I can whistle. And not just a pleasant little tune, though I can do that too, but an ear-drum piercing wolf whistle that turns heads and stops traffic. And I can do it without putting my fingers in my mouth.

Yeah, it’s a gift.

Quite useful too. Several years ago I was chaperoning a youth group on a trip to Toronto, Canada. A handful of the kids were a few yards ahead of me deep in conversation and nearly walked right past our destination until I whistled. Their response was nearly Pavlovian. As one their heads popped up, they stopped mid-stride and turned around. I nearly fell on the ground laughing and they talked about that moment for the rest of the weekend.

But I’d never really considered being able to whistle across three counties as something Divine until I stumbled across this verse in Isaiah. The setting is a divided Israel at war with itself. Each half of the nation had made alliances with neighboring pagan nations – which didn’t please God at all. So he sends a message to King Ahaz of Judah, a decendant of King David and ruler of Judah, the southern half of the nation David had fought so hard to unify.

“In that day the Lord will whistle for flies from the distant streams of Egypt and for bees from the land of Assyria. They will all come and settle in the steep ravines and in the crevices in the rocks, on all the thornbushes and at all the water holes.” Isaiah 7:18-19

Whether literally or figuratively as representative of enemy nations – the thought of God whistling, pointing at a disobedient nation, and saying “sic ’em” is a startling image. God whistles and a plague descends.

And yet, God’s anger at the betrayal his people have shown yet again is tempered with mercy. In the paragraph just above, verse 14, is one of the most famous prophesies of the Old Testament. “Therefore, the Lord himself will give you a sign; The virgin will be with child and will give birth to a son, and you will call him Immanuel.”

See that? In the midst of their worst behavior God didn’t say, “knock it off or I’ll tell Santa.” He said something more like, “the consequences of your actions are going to be miserable, and I’m not going to step in this time. But soon you will receive the most precious gift ever – the ability to walk away from your sins and walk with me as children.”

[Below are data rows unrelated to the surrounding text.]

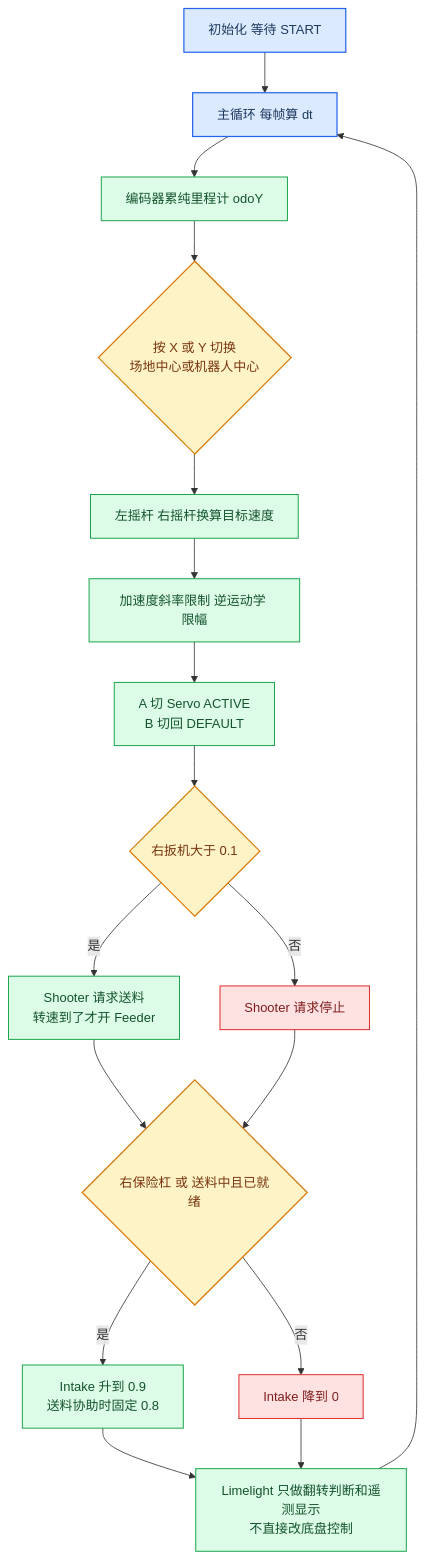
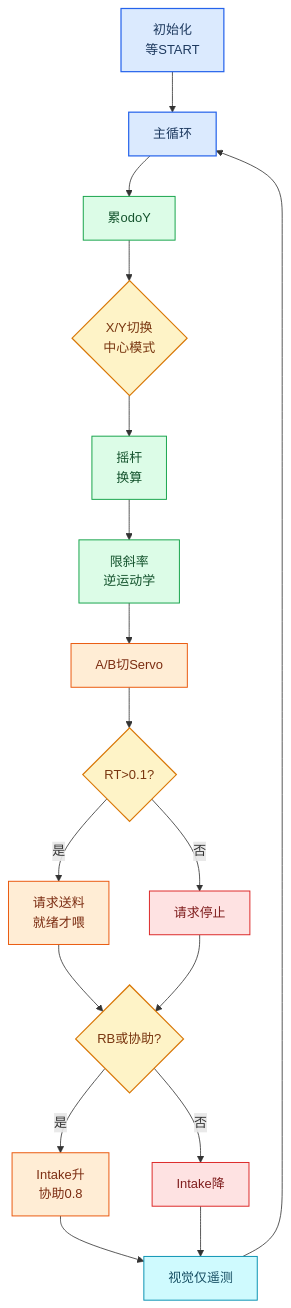
The fifth of 5 diagrams in README.md (Maxxj333/KeystoneFTC-code), drawn with Mermaid before and after one commit. The commit also changed other lines of this file, not shown here.

Commit message:
Tighten Mermaid labels, add semantic colors and vertical lists for narrow screens

````diff
--- a/README.md
+++ b/README.md
@@ -193,27 +213,31 @@
 ```mermaid
 flowchart TD
-    A["初始化 等待 START"] --> B["主循环 每帧算 dt"]
-    B --> C["编码器累纯里程计 odoY"]
-    C --> D{"按 X 或 Y 切换<br/>场地中心或机器人中心"}
-    D --> E["左摇杆 右摇杆换算目标速度"]
-    E --> F["加速度斜率限制 逆运动学 限幅"]
-    F --> G["A 切 Servo ACTIVE<br/>B 切回 DEFAULT"]
-    G --> H{"右扳机大于 0.1"}
-    H -->|"是"| I["Shooter 请求送料<br/>转速到了才开 Feeder"]
-    H -->|"否"| J["Shooter 请求停止"]
-    I --> K{"右保险杠 或 送料中且已就绪"}
+    A["初始化<br/>等START"] --> B["主循环"]
+    B --> C["累odoY"]
+    C --> D{"X/Y切换<br/>中心模式"}
+    D --> E["摇杆<br/>换算"]
+    E --> F["限斜率<br/>逆运动学"]
+    F --> G["A/B切Servo"]
+    G --> H{"RT>0.1?"}
+    H -->|"是"| I["请求送料<br/>就绪才喂"]
+    H -->|"否"| J["请求停止"]
+    I --> K{"RB或协助?"}
     J --> K
-    K -->|"是"| L["Intake 升到 0.9<br/>送料协助时固定 0.8"]
-    K -->|"否"| M["Intake 降到 0"]
-    L --> N["Limelight 只做翻转判断和遥测显示<br/>不直接改底盘控制"]
+    K -->|"是"| L["Intake升<br/>协助0.8"]
+    K -->|"否"| M["Intake降"]
+    L --> N["视觉仅遥测"]
     M --> N
     N --> B
-    classDef start fill:#dbeafe,stroke:#2563eb,stroke-width:1.5px,color:#1e3a5f
-    classDef decision fill:#fef3c7,stroke:#d97706,stroke-width:1.5px,color:#78350f
-    classDef process fill:#dcfce7,stroke:#16a34a,stroke-width:1.2px,color:#14532d
-    classDef stop fill:#fee2e2,stroke:#dc2626,stroke-width:1.2px,color:#7f1d1d
-    class A,B start
-    class D,H,K decision
-    class C,E,F,G,I,L,N process
-    class J,M stop
+    classDef blue fill:#DBEAFE,stroke:#2563EB,stroke-width:1.5px,color:#1E3A5F
+    classDef yellow fill:#FEF3C7,stroke:#D97706,stroke-width:1.5px,color:#78350F
+    classDef green fill:#DCFCE7,stroke:#16A34A,stroke-width:1.2px,color:#14532D
+    classDef orange fill:#FFEDD5,stroke:#EA580C,stroke-width:1.2px,color:#7C2D12
+    classDef cyan fill:#CFFAFE,stroke:#0891B2,stroke-width:1.2px,color:#164E63
+    classDef red fill:#FEE2E2,stroke:#DC2626,stroke-width:1.2px,color:#7F1D1D
+    class A,B blue
+    class D,H,K yellow
+    class C,E,F green
+    class G,I,L orange
+    class J,M red
+    class N cyan
 ```
````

When we turn to Matthew 1 we see how the generations of the Old Testament piled up, son after son after son, from Abraham, to David, through Ahaz to Jesus – and we see the fulfillment of Isaiah’s prophesy in a way even Isaiah probably couldn’t even imagine.

“All this took place to fulfill what the Lord had said through the prophet:’The virgin will be with child and will give birth to a son, and they will call him Immanuel’ – which means, ‘God with us.'” Matthew 1:22-23.

So this week, as we wind down (or ramp up) to Christmas, is it the buzzing of the flies and bees you hear? Or, is there something else hidden in the white noise that surrounds us? In the midst of your chaos a promise is given. Christ is born, he has died and lives again. He stands at your door and knocks, open the door and welcome him into your heart today.